But all this aside, the opening was indeed spectacular. There was fire sculpture and public performance, karaoke and video art, paper pigeon making sessions, and the mandatory free drinks and food. Karaoke is not generally considered a sister or even a distant relative to the serious and high fine arts, but the atmosphere that made stuffed shirts across the proverbial board dance and sing with no compunction regarding what idiots they may be making of themselves is such a happy, carnivalesque one, that it was absolutely perfect!

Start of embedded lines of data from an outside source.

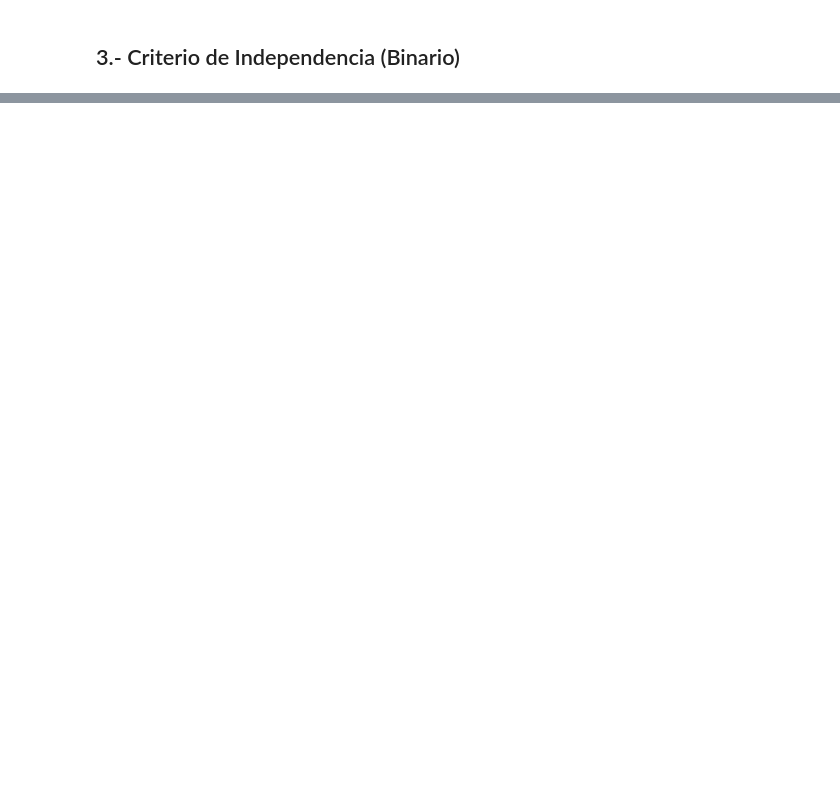
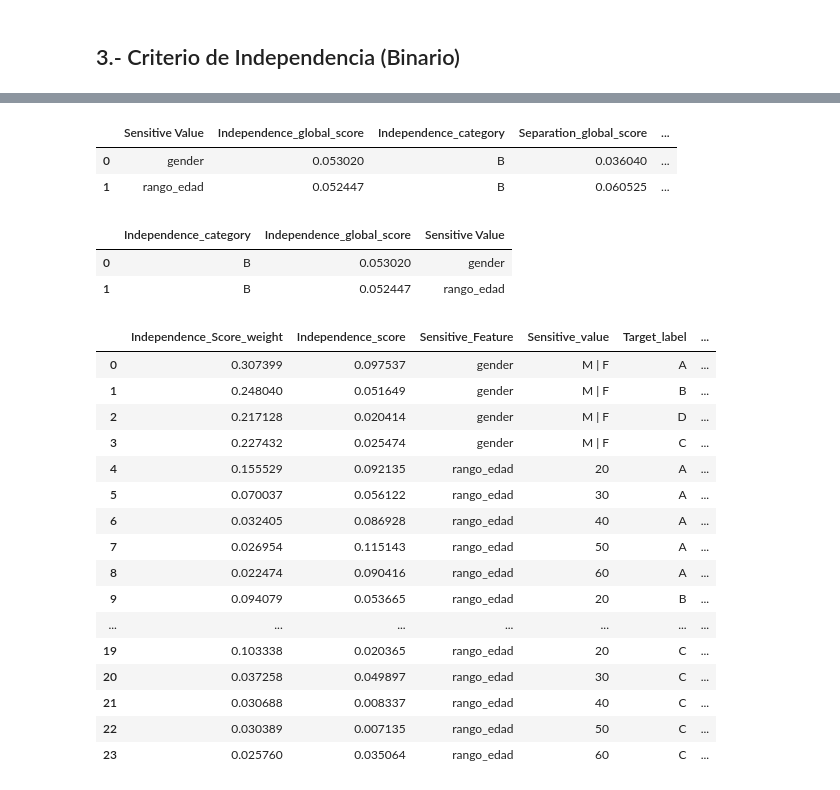
Before and after one commit to Telefonica/XAIoGraphs, a Jupyter notebook: notebooks/Ricardo/pruebas_fairness.ipynb, the cells around one changed output, grey strips where cells are left out. Cells and saved outputs as stored; diff of their text form; code cells hidden in the pictures; blank space fills up the shorter version.

```diff
--- a/notebooks/Ricardo/pruebas_fairness.ipynb
+++ b/notebooks/Ricardo/pruebas_fairness.ipynb
@@ -1028,0 +1000,35 @@ fairness.confusion_matrix
+# %%
+select_cols = ["Sensitive Value", "Independence_global_score", "Independence_category",
+               "Separation_global_score", "Separation_category", "Sufficience_global_score", "Sufficience_category"]
+df_scores = pd.DataFrame.from_dict(fairness.global_scores)[select_cols]
+df_scores
+# %% [output]
+|  | Sensitive Value | Independence_global_score | Independence_category | Separation_global_score | ... |
+| 0 | gender | 0.053020 | B | 0.036040 | ... |
+| 1 | rango_edad | 0.052447 | B | 0.060525 | ... |
+# %%
+pd.DataFrame.from_dict(fairness.independence_score)
+# %% [output]
+|  | Independence_category | Independence_global_score | Sensitive Value |
+| 0 | B | 0.053020 | gender |
+| 1 | B | 0.052447 | rango_edad |
+# %%
+pd.DataFrame.from_dict(fairness.independence_info)
+# %% [output]
+|  | Independence_Score_weight | Independence_score | Sensitive_Feature | Sensitive_value | Target_label | ... |
+| 0 | 0.307399 | 0.097537 | gender | M | F | A | ... |
+| 1 | 0.248040 | 0.051649 | gender | M | F | B | ... |
+| 2 | 0.217128 | 0.020414 | gender | M | F | D | ... |
+| 3 | 0.227432 | 0.025474 | gender | M | F | C | ... |
+| 4 | 0.155529 | 0.092135 | rango_edad | 20 | A | ... |
+| 5 | 0.070037 | 0.056122 | rango_edad | 30 | A | ... |
+| 6 | 0.032405 | 0.086928 | rango_edad | 40 | A | ... |
+| 7 | 0.026954 | 0.115143 | rango_edad | 50 | A | ... |
+| 8 | 0.022474 | 0.090416 | rango_edad | 60 | A | ... |
+| 9 | 0.094079 | 0.053665 | rango_edad | 20 | B | ... |
+| ... | ... | ... | ... | ... | ... | ... |
+| 19 | 0.103338 | 0.020365 | rango_edad | 20 | C | ... |
+| 20 | 0.037258 | 0.049897 | rango_edad | 30 | C | ... |
+| 21 | 0.030688 | 0.008337 | rango_edad | 40 | C | ... |
+| 22 | 0.030389 | 0.007135 | rango_edad | 50 | C | ... |
+| 23 | 0.025760 | 0.035064 | rango_edad | 60 | C | ... |
```
Also changed, not shown: parts of 21 cells of this notebook.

With over two thousand visitors on that single evening, it was a celebration of Joubert Park such as it hadn't seen in a long time. During the 1980s, people would dress up for a visit to the center of town; a trip to the Johburg Art Gallery was an opportunity to see and be seen by the cream of local culturati. But the 2001 JPP opening could have no such decorum. You dress down when you come to the city center, now, particularly at night. You wear no jewelry and you make no eye contact with strangers. It takes a bit more savvy to navigate the downtown area, now, but on 13th October, at the opening night of JPP no one got murdered, mugged or raped during the proceedings. No cars were stolen. It was truly a celebration.
But inevitably, the mask of enthusiasm and possibility for Johannesburg had to slip. Eight days after the opening, this show, scheduled to run until the end of the year, had lost its veneer of sophistication and enthusiasm. The horrible little dictum, "This Is Africa", an unfortunate phrase that denotes pejorative and bitchy criticisms about Johannesburg's lack of efficiency; its mal-coordination of business expectations in this post-apartheid land, was now tagged onto the faltering JPP. The doors to the gallery's park side were locked due to "insufficient manpower". Electronic snow replaced the video art on one or two of the monitors set up for the purpose, and some of the photographs on the walls were not properly lit. Without the two thousand-strong visitors, the rooms have become cold and are tinged with a feeling of dampness.
The indictment is not on the heads of the organisers, the artists, the gallery or its park. Rather it's on a culture that is still fairly new to the concept of visual art. Yes, of course rugby and cricket and soapies and other things that are easy to digest are much more popular than fine art, which can be alienating. In pre-colonial Africa, art was something made for utilitarian or religious use, and the concept of it being displayed in a space that exudes sacrosanctity, is still quite odd, to many (potential) patrons coming from every walk of life; be they from the stuffed-shirts quarter or where the homeless hang out.
I say all this somewhat sadly, but also kind of dispassionately. Johannesburg is not a stranger to the race horse/donkey syndrome. But having seen such enthusiastic initiatives take shape, grow with abandon and die very quickly, I believe that this is part of a hopeful process.
Will the JPP last its anticipated run for the public? It's difficult to say. But the larger picture is that it doesn't really matter. What does matter is the bumping and grinding in the night that goes on in spite of its apparent failure: the enthusiasm and thought processes that made the JPP possible. Despite the "This is Africa" cynicism and the horse and donkey tendencies, Johannesburg is still very much alive at the southern most tip of Africa, and its enthusiasm for the arts hasn't dimmed. Johannesburg's challenge is to narrow the gulf between those who understand and love visual culture, those who don't but could, and those who are still off "ivory towering" in the seeming distance.